▶ Your objective
In the records below, find each line holding the word "flex" and copy it.

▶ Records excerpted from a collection
# # #
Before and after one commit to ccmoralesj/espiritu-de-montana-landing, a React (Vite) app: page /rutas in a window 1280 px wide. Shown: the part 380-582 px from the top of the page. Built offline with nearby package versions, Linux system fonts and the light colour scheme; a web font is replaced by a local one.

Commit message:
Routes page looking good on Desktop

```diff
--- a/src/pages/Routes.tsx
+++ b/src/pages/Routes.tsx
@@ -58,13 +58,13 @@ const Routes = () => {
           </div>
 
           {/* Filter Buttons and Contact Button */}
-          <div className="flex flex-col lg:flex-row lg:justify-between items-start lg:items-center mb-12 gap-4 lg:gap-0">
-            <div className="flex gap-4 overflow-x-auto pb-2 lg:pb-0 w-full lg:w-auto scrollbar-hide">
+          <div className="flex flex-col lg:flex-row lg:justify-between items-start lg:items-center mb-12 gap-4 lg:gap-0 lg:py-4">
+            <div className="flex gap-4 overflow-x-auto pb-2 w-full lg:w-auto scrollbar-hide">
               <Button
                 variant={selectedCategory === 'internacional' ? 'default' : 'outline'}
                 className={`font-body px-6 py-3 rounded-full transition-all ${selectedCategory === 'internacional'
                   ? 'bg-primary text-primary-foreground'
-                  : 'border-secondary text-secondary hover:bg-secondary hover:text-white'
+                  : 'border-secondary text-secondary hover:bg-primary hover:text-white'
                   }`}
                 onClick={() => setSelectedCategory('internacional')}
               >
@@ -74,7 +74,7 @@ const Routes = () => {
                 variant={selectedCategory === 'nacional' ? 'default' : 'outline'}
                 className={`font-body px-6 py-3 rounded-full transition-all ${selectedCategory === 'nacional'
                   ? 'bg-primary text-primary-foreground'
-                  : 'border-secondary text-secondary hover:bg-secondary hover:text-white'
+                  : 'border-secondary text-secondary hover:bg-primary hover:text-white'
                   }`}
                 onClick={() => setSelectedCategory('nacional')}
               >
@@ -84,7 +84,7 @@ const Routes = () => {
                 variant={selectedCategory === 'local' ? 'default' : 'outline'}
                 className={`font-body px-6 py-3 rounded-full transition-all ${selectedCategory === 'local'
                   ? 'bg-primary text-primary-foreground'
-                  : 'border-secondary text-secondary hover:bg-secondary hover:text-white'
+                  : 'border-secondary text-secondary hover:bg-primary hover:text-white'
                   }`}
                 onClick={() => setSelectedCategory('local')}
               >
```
# # #
▶ Task output
-          <div className="flex flex-col lg:flex-row lg:justify-between items-start lg:items-center mb-12 gap-4 lg:gap-0">
-            <div className="flex gap-4 overflow-x-auto pb-2 lg:pb-0 w-full lg:w-auto scrollbar-hide">
+          <div className="flex flex-col lg:flex-row lg:justify-between items-start lg:items-center mb-12 gap-4 lg:gap-0 lg:py-4">
+            <div className="flex gap-4 overflow-x-auto pb-2 w-full lg:w-auto scrollbar-hide">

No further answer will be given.